## Exercise
Below are records to write out exactly; drop the pictures when you do.

## Task data
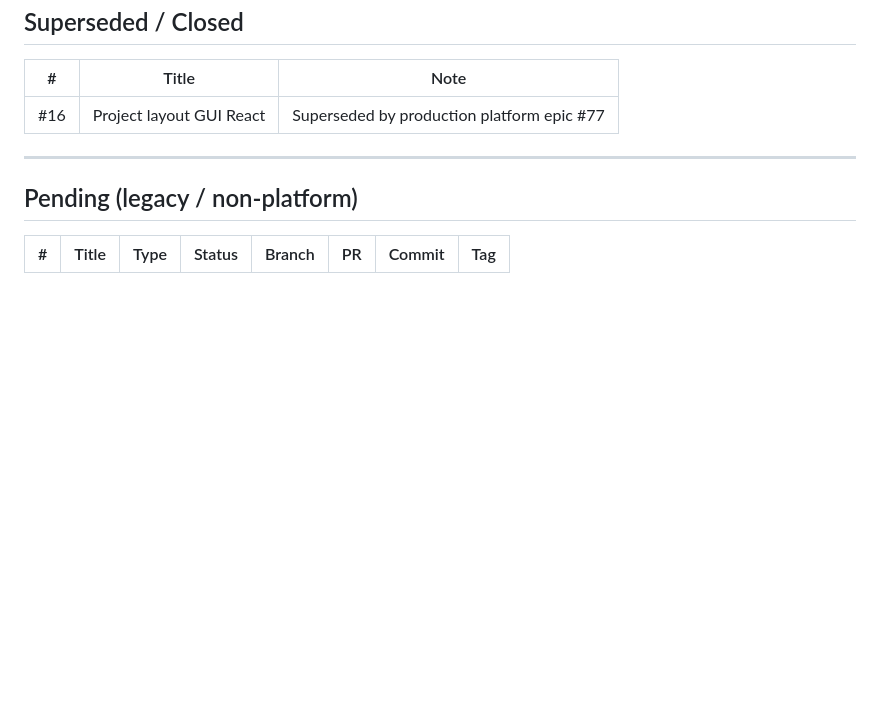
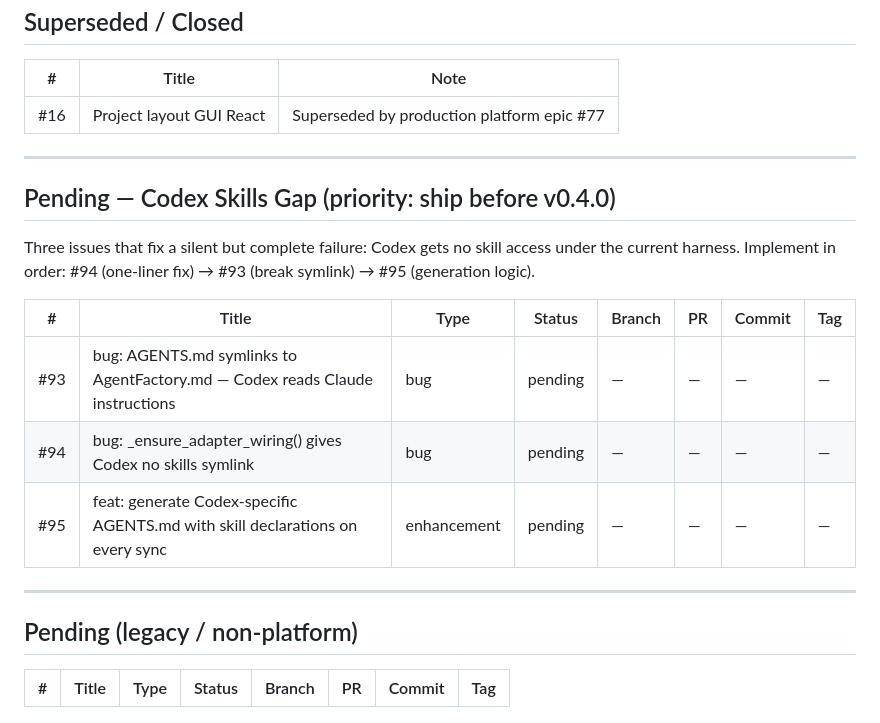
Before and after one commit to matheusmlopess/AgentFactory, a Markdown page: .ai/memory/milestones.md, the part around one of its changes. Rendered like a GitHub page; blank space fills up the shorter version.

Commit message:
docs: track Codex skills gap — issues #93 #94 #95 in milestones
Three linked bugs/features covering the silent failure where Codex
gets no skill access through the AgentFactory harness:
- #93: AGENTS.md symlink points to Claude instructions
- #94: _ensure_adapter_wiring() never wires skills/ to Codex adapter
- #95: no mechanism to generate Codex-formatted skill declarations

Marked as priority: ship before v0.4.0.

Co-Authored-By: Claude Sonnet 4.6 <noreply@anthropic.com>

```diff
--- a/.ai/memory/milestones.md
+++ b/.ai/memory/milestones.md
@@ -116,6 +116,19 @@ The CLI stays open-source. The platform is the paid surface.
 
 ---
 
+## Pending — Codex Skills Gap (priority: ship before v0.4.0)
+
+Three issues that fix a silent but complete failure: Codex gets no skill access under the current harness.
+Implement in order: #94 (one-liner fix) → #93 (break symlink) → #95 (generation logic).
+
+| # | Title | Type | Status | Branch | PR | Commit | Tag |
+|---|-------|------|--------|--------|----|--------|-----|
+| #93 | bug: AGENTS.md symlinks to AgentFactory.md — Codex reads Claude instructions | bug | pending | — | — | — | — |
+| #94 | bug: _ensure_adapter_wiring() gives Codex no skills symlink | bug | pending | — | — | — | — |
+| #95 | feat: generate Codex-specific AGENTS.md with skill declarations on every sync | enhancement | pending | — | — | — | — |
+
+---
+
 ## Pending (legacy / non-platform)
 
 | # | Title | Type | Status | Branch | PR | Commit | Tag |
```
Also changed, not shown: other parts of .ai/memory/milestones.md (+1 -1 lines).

## Solution to this task
Before and after one commit to matheusmlopess/AgentFactory, a Markdown page: .ai/memory/milestones.md, the part around one of its changes. Rendered like a GitHub page; blank space fills up the shorter version.

Commit message:
docs: track Codex skills gap — issues #93 #94 #95 in milestones
Three linked bugs/features covering the silent failure where Codex
gets no skill access through the AgentFactory harness:
- #93: AGENTS.md symlink points to Claude instructions
- #94: _ensure_adapter_wiring() never wires skills/ to Codex adapter
- #95: no mechanism to generate Codex-formatted skill declarations

Marked as priority: ship before v0.4.0.

Co-Authored-By: Claude Sonnet 4.6 <noreply@anthropic.com>

```diff
--- a/.ai/memory/milestones.md
+++ b/.ai/memory/milestones.md
@@ -116,6 +116,19 @@ The CLI stays open-source. The platform is the paid surface.
 
 ---
 
+## Pending — Codex Skills Gap (priority: ship before v0.4.0)
+
+Three issues that fix a silent but complete failure: Codex gets no skill access under the current harness.
+Implement in order: #94 (one-liner fix) → #93 (break symlink) → #95 (generation logic).
+
+| # | Title | Type | Status | Branch | PR | Commit | Tag |
+|---|-------|------|--------|--------|----|--------|-----|
+| #93 | bug: AGENTS.md symlinks to AgentFactory.md — Codex reads Claude instructions | bug | pending | — | — | — | — |
+| #94 | bug: _ensure_adapter_wiring() gives Codex no skills symlink | bug | pending | — | — | — | — |
+| #95 | feat: generate Codex-specific AGENTS.md with skill declarations on every sync | enhancement | pending | — | — | — | — |
+
+---
+
 ## Pending (legacy / non-platform)
 
 | # | Title | Type | Status | Branch | PR | Commit | Tag |
```
Also changed, not shown: other parts of .ai/memory/milestones.md (+1 -1 lines).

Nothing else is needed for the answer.